**TASK ITEM**
Report the lines of the data below that contain the string "color".

User interface change data
--*--

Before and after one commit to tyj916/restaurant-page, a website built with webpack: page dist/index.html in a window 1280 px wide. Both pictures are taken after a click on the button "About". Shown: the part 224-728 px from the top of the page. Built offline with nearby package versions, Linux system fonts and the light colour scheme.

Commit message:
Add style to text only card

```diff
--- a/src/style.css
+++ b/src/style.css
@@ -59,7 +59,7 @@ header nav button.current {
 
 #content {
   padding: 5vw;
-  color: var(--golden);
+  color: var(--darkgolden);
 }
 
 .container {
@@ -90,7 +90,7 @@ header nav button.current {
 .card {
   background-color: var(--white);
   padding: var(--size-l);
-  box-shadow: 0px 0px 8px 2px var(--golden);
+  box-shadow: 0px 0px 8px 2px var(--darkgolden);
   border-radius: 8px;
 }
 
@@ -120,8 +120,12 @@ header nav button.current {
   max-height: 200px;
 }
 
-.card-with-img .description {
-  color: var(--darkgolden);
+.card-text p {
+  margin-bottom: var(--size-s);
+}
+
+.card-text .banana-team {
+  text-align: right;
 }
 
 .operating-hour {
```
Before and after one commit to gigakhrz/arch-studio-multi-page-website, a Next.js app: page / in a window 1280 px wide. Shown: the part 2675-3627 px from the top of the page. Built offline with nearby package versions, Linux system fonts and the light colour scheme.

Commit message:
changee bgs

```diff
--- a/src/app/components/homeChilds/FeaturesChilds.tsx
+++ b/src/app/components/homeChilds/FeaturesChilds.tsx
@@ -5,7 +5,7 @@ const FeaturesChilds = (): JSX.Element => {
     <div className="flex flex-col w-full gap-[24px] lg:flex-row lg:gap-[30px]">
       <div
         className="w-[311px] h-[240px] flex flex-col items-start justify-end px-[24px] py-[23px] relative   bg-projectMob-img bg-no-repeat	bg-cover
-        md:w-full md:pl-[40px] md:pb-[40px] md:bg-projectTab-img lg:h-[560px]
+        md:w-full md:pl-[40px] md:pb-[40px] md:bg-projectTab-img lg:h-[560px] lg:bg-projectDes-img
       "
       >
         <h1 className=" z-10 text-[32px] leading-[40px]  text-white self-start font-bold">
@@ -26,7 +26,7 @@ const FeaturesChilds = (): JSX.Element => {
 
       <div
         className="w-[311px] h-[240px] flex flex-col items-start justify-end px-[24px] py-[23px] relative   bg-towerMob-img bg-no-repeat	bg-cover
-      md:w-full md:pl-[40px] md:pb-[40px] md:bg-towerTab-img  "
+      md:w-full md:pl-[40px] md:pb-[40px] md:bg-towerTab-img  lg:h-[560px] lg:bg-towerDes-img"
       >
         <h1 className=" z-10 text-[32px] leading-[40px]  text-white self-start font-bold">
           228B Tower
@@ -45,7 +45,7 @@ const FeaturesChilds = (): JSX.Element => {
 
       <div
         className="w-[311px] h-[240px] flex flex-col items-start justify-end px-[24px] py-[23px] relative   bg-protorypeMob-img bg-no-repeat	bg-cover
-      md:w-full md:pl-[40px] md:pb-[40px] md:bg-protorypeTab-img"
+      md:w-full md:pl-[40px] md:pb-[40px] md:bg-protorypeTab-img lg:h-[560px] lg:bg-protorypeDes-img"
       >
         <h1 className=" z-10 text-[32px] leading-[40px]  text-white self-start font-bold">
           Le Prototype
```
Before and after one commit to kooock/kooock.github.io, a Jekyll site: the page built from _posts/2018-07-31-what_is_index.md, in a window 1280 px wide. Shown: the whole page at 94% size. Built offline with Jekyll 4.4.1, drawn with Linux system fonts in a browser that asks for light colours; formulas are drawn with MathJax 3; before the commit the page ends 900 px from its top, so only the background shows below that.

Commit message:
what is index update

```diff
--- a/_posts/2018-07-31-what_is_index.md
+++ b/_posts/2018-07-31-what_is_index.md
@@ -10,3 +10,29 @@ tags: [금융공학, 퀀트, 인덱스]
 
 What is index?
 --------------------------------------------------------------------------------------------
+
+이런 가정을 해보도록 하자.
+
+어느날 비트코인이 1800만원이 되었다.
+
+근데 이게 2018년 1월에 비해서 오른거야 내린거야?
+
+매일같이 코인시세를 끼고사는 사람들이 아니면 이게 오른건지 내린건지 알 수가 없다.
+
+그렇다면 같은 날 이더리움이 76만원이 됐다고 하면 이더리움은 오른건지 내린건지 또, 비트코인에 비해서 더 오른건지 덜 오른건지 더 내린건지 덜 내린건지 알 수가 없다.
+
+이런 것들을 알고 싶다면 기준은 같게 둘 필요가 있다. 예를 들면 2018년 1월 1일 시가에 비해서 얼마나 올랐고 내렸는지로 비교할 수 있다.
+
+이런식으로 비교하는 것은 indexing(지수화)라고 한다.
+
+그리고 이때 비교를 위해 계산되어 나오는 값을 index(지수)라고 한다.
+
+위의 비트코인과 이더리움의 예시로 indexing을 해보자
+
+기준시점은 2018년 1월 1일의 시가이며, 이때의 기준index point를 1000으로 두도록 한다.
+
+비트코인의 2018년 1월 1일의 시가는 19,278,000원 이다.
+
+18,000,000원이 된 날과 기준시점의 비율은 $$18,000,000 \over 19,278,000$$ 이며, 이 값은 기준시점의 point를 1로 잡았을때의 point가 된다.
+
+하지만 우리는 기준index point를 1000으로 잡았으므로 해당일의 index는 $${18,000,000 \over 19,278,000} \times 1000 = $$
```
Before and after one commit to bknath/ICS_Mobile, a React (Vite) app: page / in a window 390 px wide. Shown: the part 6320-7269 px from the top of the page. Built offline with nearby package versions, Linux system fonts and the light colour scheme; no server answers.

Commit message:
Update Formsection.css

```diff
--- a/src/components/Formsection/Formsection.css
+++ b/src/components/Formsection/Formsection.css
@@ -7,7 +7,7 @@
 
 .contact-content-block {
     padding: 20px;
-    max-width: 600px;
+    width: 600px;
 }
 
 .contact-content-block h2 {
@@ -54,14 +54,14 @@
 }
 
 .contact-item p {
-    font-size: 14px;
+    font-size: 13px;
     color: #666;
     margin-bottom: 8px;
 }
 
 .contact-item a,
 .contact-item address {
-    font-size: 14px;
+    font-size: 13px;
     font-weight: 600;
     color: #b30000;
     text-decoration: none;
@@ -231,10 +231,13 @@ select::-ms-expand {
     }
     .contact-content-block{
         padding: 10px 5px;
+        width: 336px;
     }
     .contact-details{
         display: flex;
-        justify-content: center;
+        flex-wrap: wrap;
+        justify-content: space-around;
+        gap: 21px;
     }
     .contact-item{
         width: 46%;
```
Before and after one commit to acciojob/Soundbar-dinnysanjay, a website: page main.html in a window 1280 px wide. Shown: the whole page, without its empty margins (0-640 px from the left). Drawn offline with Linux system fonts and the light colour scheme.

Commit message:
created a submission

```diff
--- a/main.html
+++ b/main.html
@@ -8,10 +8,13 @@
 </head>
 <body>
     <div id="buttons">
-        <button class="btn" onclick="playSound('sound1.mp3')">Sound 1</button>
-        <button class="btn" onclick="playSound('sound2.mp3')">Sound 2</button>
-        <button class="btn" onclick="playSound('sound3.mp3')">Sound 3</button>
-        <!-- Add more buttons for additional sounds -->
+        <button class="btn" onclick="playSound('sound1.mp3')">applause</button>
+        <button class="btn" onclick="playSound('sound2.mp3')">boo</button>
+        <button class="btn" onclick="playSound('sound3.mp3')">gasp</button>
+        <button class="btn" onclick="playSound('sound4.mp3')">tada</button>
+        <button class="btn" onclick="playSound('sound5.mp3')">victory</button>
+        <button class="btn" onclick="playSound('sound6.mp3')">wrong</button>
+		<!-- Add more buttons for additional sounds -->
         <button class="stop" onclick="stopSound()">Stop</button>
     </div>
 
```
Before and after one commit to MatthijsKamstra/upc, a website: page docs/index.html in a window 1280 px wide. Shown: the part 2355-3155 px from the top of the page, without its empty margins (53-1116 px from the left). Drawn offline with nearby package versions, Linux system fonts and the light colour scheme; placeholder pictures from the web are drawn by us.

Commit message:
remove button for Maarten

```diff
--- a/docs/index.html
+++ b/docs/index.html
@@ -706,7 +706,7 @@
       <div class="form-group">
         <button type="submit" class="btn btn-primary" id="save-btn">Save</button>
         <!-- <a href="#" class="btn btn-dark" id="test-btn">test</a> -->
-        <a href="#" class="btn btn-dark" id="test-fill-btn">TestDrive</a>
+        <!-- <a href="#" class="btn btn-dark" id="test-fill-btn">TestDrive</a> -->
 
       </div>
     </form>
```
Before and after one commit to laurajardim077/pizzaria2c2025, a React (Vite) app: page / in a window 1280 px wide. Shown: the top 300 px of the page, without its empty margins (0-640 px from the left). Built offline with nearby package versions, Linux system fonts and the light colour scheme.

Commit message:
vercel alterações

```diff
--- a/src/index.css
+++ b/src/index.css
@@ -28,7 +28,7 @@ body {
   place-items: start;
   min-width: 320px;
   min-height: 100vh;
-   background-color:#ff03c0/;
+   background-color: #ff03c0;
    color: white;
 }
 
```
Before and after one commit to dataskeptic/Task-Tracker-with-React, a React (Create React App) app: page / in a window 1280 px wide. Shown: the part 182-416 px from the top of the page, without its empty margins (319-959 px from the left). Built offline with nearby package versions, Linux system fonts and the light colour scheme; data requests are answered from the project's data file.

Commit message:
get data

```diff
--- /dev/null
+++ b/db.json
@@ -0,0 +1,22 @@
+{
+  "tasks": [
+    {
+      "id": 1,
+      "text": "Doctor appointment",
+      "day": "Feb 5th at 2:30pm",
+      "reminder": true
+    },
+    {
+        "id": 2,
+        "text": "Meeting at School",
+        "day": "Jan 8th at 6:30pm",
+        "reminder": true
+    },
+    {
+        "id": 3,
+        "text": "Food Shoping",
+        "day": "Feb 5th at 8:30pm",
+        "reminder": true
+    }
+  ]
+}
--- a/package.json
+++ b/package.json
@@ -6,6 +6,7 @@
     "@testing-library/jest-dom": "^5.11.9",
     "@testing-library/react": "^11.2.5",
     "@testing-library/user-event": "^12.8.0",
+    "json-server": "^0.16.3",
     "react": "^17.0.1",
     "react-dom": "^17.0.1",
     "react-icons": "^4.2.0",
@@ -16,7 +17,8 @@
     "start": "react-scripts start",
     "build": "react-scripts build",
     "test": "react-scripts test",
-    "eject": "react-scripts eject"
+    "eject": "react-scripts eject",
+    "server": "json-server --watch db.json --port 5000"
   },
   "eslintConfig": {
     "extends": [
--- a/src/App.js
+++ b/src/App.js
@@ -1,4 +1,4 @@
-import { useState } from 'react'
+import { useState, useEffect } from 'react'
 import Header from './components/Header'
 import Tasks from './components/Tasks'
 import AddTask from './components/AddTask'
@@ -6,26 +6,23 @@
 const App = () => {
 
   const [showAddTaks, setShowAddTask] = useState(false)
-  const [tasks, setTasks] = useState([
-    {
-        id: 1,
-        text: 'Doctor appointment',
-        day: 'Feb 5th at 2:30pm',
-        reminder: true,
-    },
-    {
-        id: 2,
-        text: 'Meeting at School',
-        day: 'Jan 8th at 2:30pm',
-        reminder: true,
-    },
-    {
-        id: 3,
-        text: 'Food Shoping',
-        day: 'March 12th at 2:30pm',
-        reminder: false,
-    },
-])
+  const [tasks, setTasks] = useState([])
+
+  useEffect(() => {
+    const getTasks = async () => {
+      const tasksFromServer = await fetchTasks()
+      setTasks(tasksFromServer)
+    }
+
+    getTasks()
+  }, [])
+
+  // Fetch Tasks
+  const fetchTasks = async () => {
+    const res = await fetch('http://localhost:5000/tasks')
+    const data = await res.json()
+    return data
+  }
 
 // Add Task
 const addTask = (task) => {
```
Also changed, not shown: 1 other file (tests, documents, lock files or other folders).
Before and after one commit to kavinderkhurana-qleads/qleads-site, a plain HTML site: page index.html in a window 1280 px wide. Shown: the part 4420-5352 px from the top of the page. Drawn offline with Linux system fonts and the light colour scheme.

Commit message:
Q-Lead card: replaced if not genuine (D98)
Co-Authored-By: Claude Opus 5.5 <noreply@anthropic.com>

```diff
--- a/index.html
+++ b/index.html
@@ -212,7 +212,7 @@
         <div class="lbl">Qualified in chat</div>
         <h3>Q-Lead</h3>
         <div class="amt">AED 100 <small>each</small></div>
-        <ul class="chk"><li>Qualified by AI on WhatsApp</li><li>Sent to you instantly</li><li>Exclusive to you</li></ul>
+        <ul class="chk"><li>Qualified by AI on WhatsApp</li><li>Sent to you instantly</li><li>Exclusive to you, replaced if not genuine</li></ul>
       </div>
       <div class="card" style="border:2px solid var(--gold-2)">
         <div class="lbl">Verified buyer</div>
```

--*--

**RESULT OF THIS TASK**
-  color: var(--golden);
+  color: var(--darkgolden);
   background-color: var(--white);
-  color: var(--darkgolden);
     color: #666;
     color: #b30000;
-   background-color:#ff03c0/;
+   background-color: #ff03c0;
    color: white;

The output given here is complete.